Bookworm's interest at 20 months: At first, I tried reading the book as is, and he quickly tired of it and fussed as I wanted to finish reading it myself. Once I'd finished, I gave it another try without all of the text. I just pointed to the images and explained the gist of the story line, and the Spanish words. He loved it, and we've read it about 7 times since with no fussing. I'm sure he'll grow into the book in time, and I'm so pleased to have this one on our shelf.

More on Jack Ezra Keats, per Wikipedia. In part, "Keats is best known for introducing multiculturalism into mainstream American children's literature. He was one of the first children’s book authors in the English-speaking world to use an urban setting for his stories, and he developed the use of collage as a medium for illustration." We've been holding our review of Snowy Day until wintertime.

Do you have any favorite books that weave Spanish vocabulary into a story? We recently bought a bilingual version of a Richard Scarry book we love, but I'm interested in other picture books rather than word books.


Christy said...

Interesting. I'll look for this one.

Anonymous said...

i think it is called Margret and margarita or something. it is my all time favorite for introducing spanish in the text.

vanessa said...

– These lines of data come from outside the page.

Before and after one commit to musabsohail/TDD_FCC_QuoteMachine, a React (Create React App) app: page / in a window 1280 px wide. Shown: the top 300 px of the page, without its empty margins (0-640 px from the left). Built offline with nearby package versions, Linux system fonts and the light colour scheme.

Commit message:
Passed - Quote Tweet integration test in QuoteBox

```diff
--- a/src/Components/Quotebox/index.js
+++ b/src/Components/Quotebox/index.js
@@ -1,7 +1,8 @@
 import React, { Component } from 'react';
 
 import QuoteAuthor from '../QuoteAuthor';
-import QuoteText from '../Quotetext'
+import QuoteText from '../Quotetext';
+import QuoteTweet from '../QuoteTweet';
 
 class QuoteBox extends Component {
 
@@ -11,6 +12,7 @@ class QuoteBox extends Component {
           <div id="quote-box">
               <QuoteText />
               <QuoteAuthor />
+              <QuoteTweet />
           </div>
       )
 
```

This looks amazing. I hope I can find it. I too, love books that weave Spanish into them but are not totally in spanish (my skills are limited after all!) But we really love Susan Middleton Elya's books--they have a nice combo of english and spanish. We've read several of hers: One called Oh No! Gotta Go! reviewed here:
and Sophie's Trophy reviewed here: